Former lawmaker's view: Minnesota Reading Corps helps students, deserves support
Several years ago when I served in the Minnesota House of Representatives, I helped launch a proven reading-intervention program called the Minnesota Reading Corps for children age 3 to grade three identified as not ready to read. These are the y...
Several years ago when I served in the Minnesota House of Representatives, I helped launch a proven reading-intervention program called the Minnesota Reading Corps for children age 3 to grade three identified as not ready to read. These are the years when the foundation is laid for reading and lifelong learning. The program is unique in that it uses specially trained AmeriCorps members who provide 20 minutes of one-on-one daily instruction to these at-risk children. The premise was that if we could provide targeted, consistent and measurable instruction, it would lead to significant outcomes in early reading literacy.
The program was validated recently by the results of a study conducted by the University of Chicago. The study evaluated the reading readiness and proficiency of students who were and were not tutored by the Minnesota Reading Corps.
The study found that by the end of just one semester, 4- and 5-year-old Reading Corps students met or exceeded spring targets for kindergarten readiness in all five assessed areas: recognizing letter sounds, rhyming words, letter names, picture names and alliterations. Students in nonparticipating classrooms did so in only one area.
The study also found that Reading Corps is helping to close the achievement gap. Students of color, students eligible for free and reduced lunch, and English-language learners achieve outcomes equal to or better than their peers. In fact, those with higher risk factors actually made stronger gains.
In addition, the program was found to be equally effective in Head Start centers, preschools and public schools - and in every part of the state, whether urban, suburban or rural.
In Duluth, 86 percent of 4-year-olds enrolled in the Minnesota Reading Corps made great gains on three key literacy measures, helping them to be ready for kindergarten. A recent study also showed that Reading Corps students are two to three times less likely to need special education, saving the state and schools money. These data are critical because we know students who have sufficient reading skills by grade three are ready and able to learn science, math, history and other subjects required for graduation.

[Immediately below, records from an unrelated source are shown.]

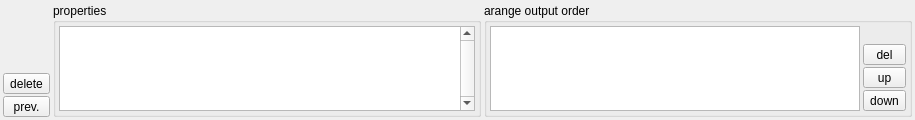
Above: settings/xvpropwdgt.ui from CDullin/xVTK before the change. Below: the same form after it.
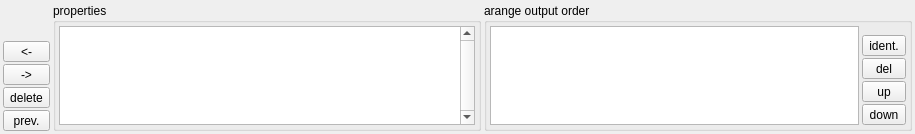
That is the form after the change. Custom widgets are drawn as their Qt base class.

```diff
--- a/settings/xvpropwdgt.ui
+++ b/settings/xvpropwdgt.ui
@@ -7,7 +7,7 @@
     <x>0</x>
     <y>0</y>
     <width>915</width>
-    <height>120</height>
+    <height>134</height>
    </rect>
   </property>
   <property name="sizePolicy">
@@ -59,6 +59,38 @@
        </property>
       </spacer>
      </item>
+     <item>
+      <widget class="QToolButton" name="pPrevObjTB">
+       <property name="sizePolicy">
+        <sizepolicy hsizetype="Minimum" vsizetype="Fixed">
+         <horstretch>0</horstretch>
+         <verstretch>0</verstretch>
+        </sizepolicy>
+       </property>
+       <property name="text">
+        <string>&lt;-</string>
+       </property>
+       <property name="autoRepeat">
+        <bool>true</bool>
+       </property>
+      </widget>
+     </item>
+     <item>
+      <widget class="QToolButton" name="pNextObjTB">
+       <property name="sizePolicy">
+        <sizepolicy hsizetype="Minimum" vsizetype="Fixed">
+         <horstretch>0</horstretch>
+         <verstretch>0</verstretch>
+        </sizepolicy>
+       </property>
+       <property name="text">
+        <string>-&gt;</string>
+       </property>
+       <property name="autoRepeat">
+        <bool>true</bool>
+       </property>
+      </widget>
+     </item>
      <item>
       <widget class="QToolButton" name="pDeleteTB">
        <property name="sizePolicy">
@@ -83,6 +115,9 @@
        <property name="text">
         <string>prev.</string>
        </property>
+       <property name="checkable">
+        <bool>false</bool>
+       </property>
       </widget>
      </item>
     </layout>
@@ -125,6 +160,9 @@
         <attribute name="verticalHeaderVisible">
          <bool>false</bool>
         </attribute>
+        <attribute name="verticalHeaderDefaultSectionSize">
+         <number>25</number>
+        </attribute>
         <column>
          <property name="text">
           <string>New Column</string>
@@ -145,6 +183,12 @@
      <property name="title">
       <string>arange output order</string>
      </property>
+     <property name="flat">
+      <bool>false</bool>
+     </property>
+     <property name="checkable">
+      <bool>false</bool>
+     </property>
      <layout class="QHBoxLayout" name="horizontalLayout">
       <property name="spacing">
        <number>3</number>
@@ -162,7 +206,26 @@
        <number>3</number>
       </property>
       <item>
-       <widget class="QListView" name="listView"/>
+       <widget class="QTableWidget" name="pConnectionLWdgt">
+        <property name="selectionMode">
+         <enum>QAbstractItemView::SingleSelection</enum>
+        </property>
+        <property name="selectionBehavior">
+         <enum>QAbstractItemView::SelectRows</enum>
+        </property>
+        <attribute name="horizontalHeaderVisible">
+         <bool>false</bool>
+        </attribute>
+        <attribute name="horizontalHeaderStretchLastSection">
+         <bool>true</bool>
+        </attribute>
+        <attribute name="verticalHeaderVisible">
+         <bool>false</bool>
+        </attribute>
+        <attribute name="verticalHeaderDefaultSectionSize">
+         <number>25</number>
+        </attribute>
+       </widget>
       </item>
       <item>
        <layout class="QVBoxLayout" name="verticalLayout_2">
@@ -182,6 +245,16 @@
           </property>
          </spacer>
         </item>
+        <item>
+         <widget class="QToolButton" name="pIdentifyTB">
+          <property name="text">
+           <string>ident.</string>
+          </property>
+          <property name="checkable">
+           <bool>true</bool>
+          </property>
+         </widget>
+        </item>
         <item>
          <widget class="QToolButton" name="pDelConnectionTB">
           <property name="sizePolicy">
```
Left out of the diff: 8 changed lines with no effect on the pictures.
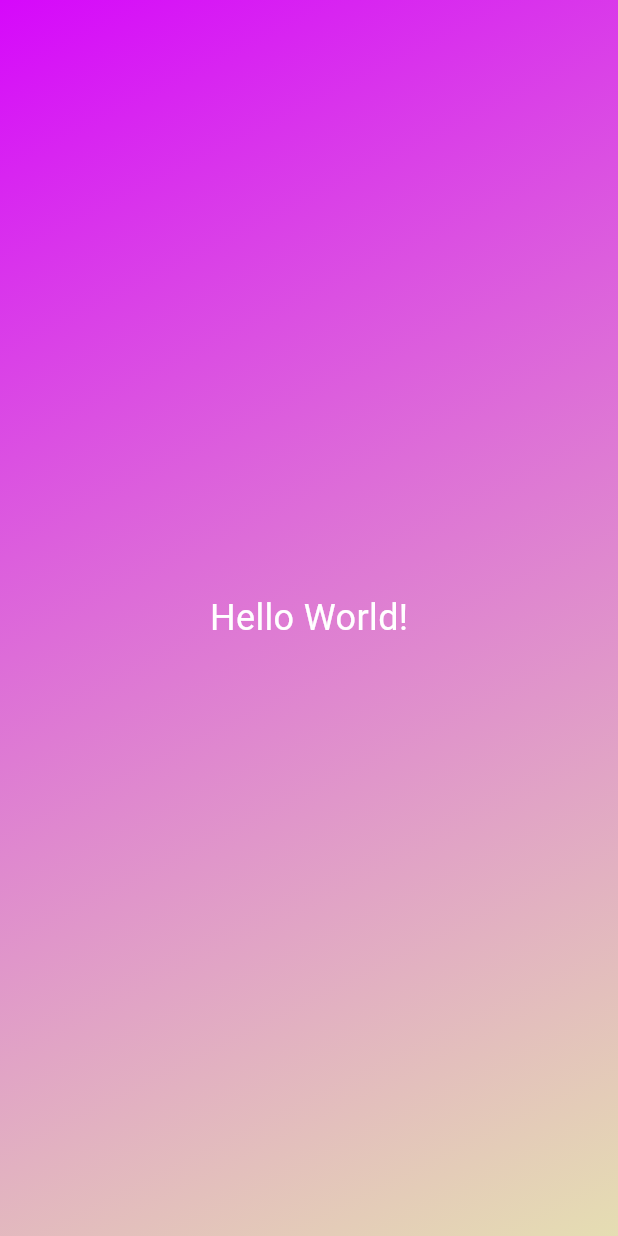
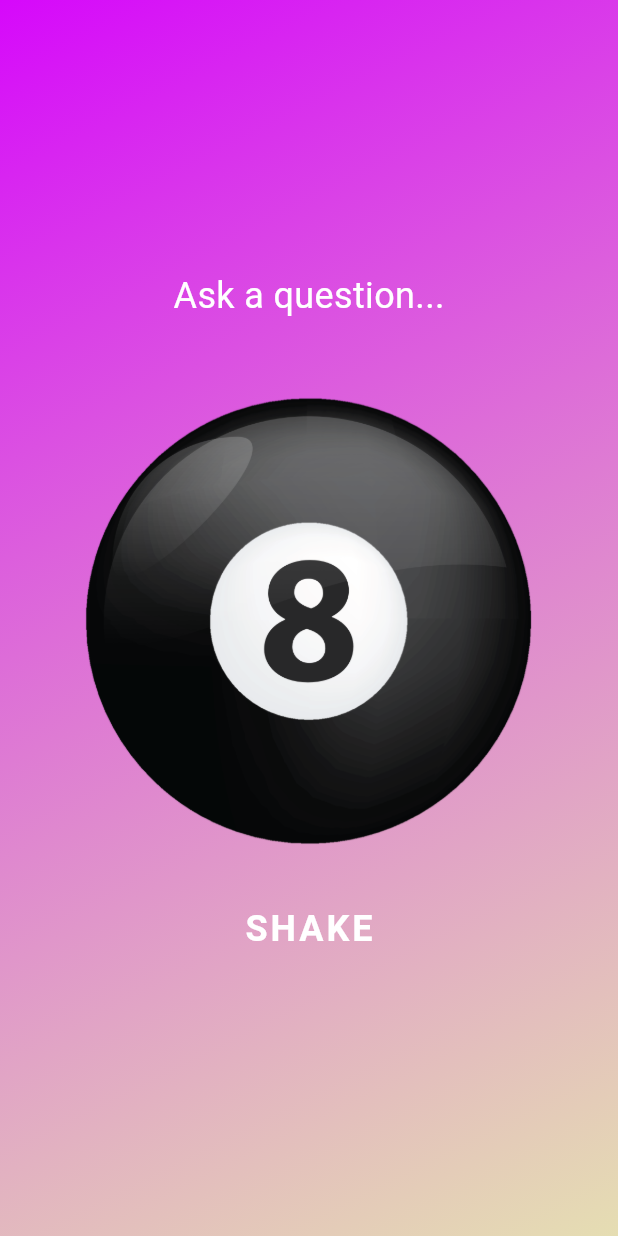
Before and after one commit to siddigamon/magic_ball, a Flutter app: the screen it shows after launch, on a phone screen of 412 x 824 dp. Run offline on Flutter 3.47's test engine with Material 3 defaults, Android fonts, the phone set to English and light mode, and no system bars.

Commit message:
feat: add MagicBallWidget and update GradientContainer with new alignment and image assets

```diff
--- a/lib/gradient_container.dart
+++ b/lib/gradient_container.dart
@@ -1,11 +1,35 @@
 //clases pascal case (GradientContainer)
 // variable names will be camel case (bottomCenter)
 //naming conventions for files is snake case (gradient_container.dart)
+import 'dart:math';
+
 import 'package:flutter/material.dart';
+import 'package:magic_ball/magic_ball_widget.dart';
 import 'package:magic_ball/styled_text.dart';
+// import 'package:magic_ball/styled_text.dart';
+
+//dart is a type safe language, which means that
+// it will not allow you to set a value of the wrong type.
+//this uses type inferencing
+// var alignmentTopLeft - data type is dynamic (lowest for the dart) it can be anything
+
+const Alignment alignmentTopLeft = Alignment.topLeft;
+//type annotation. explicitly stating the type of the variable
+const alignmentBottomRight = Alignment.bottomRight;
+//type inference. base on initial value, dart infers the type
+
+List<String> listOfWords = ["Hello", "World"];
+List<int> listOfNumbers = [1, 2, 3, 4, 5];
+
+const topLeft = Alignment.topLeft;
+//constant variable, values are actually replaced during compile time,
+//values should already be known like literals
+
+final bottomRight = Alignment.bottomRight;
+//final variable, can only be set once, during runtime
 
 class GradientContainer extends StatelessWidget {
-  const GradientContainer({super.key});
+  GradientContainer({super.key});
 
   @override
   Widget build(BuildContext context) {
@@ -16,12 +40,12 @@ class GradientContainer extends StatelessWidget {
             Color.fromARGB(255, 214, 8, 251),
             Color.fromARGB(210, 224, 216, 162),
           ],
-          begin: Alignment.topLeft,
-          end: Alignment.bottomRight,
+          begin: alignmentTopLeft,
+          end: alignmentBottomRight,
         ),
       ),
-      child: const Center(
-        child: StyledText(),
+      child: Center(
+        child: MagicBallWidget(),
       ),
     );
   }
--- /dev/null
+++ b/lib/magic_ball_widget.dart
@@ -0,0 +1,42 @@
+import 'package:flutter/material.dart';
+import 'package:magic_ball/styled_text.dart';
+
+class MagicBallWidget extends StatefulWidget {
+  @override
+  State<MagicBallWidget> createState() {
+    return _MagicBallState();
+  }
+}
+
+class _MagicBallState extends State<MagicBallWidget> {
+  var ballImage = "assets/images/ball_images/1.png";
+  void shake() {
+    ballImage = "assets/images/ball_images/2.png";
+    print("Shake the magic ball!");
+  }
+
+  @override
+  Widget build(BuildContext context) {
+    return Column(
+      mainAxisSize: MainAxisSize.min,
+      children: [
+        const StyledText("Ask a question..."),
+        const SizedBox(height: 50),
+        Image.asset("assets/images/ball_images/1.png", width: 300),
+        const SizedBox(height: 30),
+        TextButton(
+          onPressed: shake,
+          child: const Text(
+            "SHAKE",
+            style: TextStyle(
+              color: Colors.white,
+              fontSize: 24,
+              fontWeight: FontWeight.w700,
+              letterSpacing: 2,
+            ),
+          ),
+        ),
+      ],
+    );
+  }
+}
--- a/lib/main.dart
+++ b/lib/main.dart
@@ -3,7 +3,7 @@ import 'package:magic_ball/gradient_container.dart';
 
 void main() {
   runApp(
-    const MaterialApp(
+    MaterialApp(
       home: Scaffold(
         body: GradientContainer(),
       ),
--- a/lib/styled_text.dart
+++ b/lib/styled_text.dart
@@ -1,13 +1,15 @@
 import 'package:flutter/material.dart';
 
 class StyledText extends StatelessWidget {
-  const StyledText({super.key});
+  final String text;
+
+  const StyledText(this.text, {super.key});
 
   @override
   Widget build(BuildContext context) {
-    return const Text(
-      "Hello World!",
-      style: TextStyle(
+    return Text(
+      text,
+      style: const TextStyle(
         color: Colors.white,
         fontSize: 24,
       ),
--- a/pubspec.yaml
+++ b/pubspec.yaml
@@ -58,8 +58,8 @@ flutter:
   uses-material-design: true
 
   # To add assets to your application, add an assets section, like this:
-  # assets:
-  #   - images/a_dot_burr.jpeg
+  assets:
+    - assets/images/ball_images/
   #   - images/a_dot_ham.jpeg
 
   # An image asset can refer to one or more resolution-specific "variants", see
```
Also changed, not shown: assets/images/ball_images/1.png (added), assets/images/ball_images/2.png (added), assets/images/ball_images/3.png (added), assets/images/ball_images/4.png (added), assets/images/ball_images/5.png (added), assets/images/ball_images/6.png (added).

With these results and data, the Minnesota Reading Corps does what many other educational initiatives cannot: It measures its effectiveness and demonstrates a return on investment for the assistance it receives from federal and state governments, private donors and hosting school districts.
Minnesota Reading Corps’ effectiveness is gaining nationwide attention. The Washington Post recently recognized the program for the results it achieves, and seven states and Washington, D.C., now are implementing this highly replicable program based on our state’s model.
Minnesota Reading Corps has helped more than 170,000 students in Minnesota since 2003. As a strategic initiative of our state’s AmeriCorps administrator, ServeMinnesota, the program helps meet a critical need in our state with AmeriCorps members. These members serve from one to four years and receive small monthly stipends and educational scholarships for themselves or, if older than 55, for a child or grandchild. Currently, there are 1,200 AmeriCorps members tutoring 30,000 students in 77 of Minnesota’s 87 counties.
While these numbers may seem significant, it’s heartbreaking to know that less than half the students who need help are able to participate in the program due to a lack of funding and available tutors. Given the program’s success, it’s time the state increases funding for Minnesota Reading Corps so that tutors can be recruited to serve all students who need help. Gov. Mark Dayton and education funding chairs Rep. Jenifer Loon and Sen. Chuck Wiger agree and have requested additional funding to expand the Minnesota Reading Corps.
Many priorities are competing for state support, but few demonstrate as high of a return on investment. The Minnesota Reading Corps has proven we can help all students build reading skills for lifelong learning.
Tell your state lawmakers to invest in, and expand, Minnesota Reading Corps. Tell others they can become a Reading Corps tutor. Our children deserve no less.
Alice Seagren was commissioner of the Minnesota Department of Education from 2004 to 2011 and is a former member of the Minnesota House of Representatives and of the Bloomington, Minn., School Board.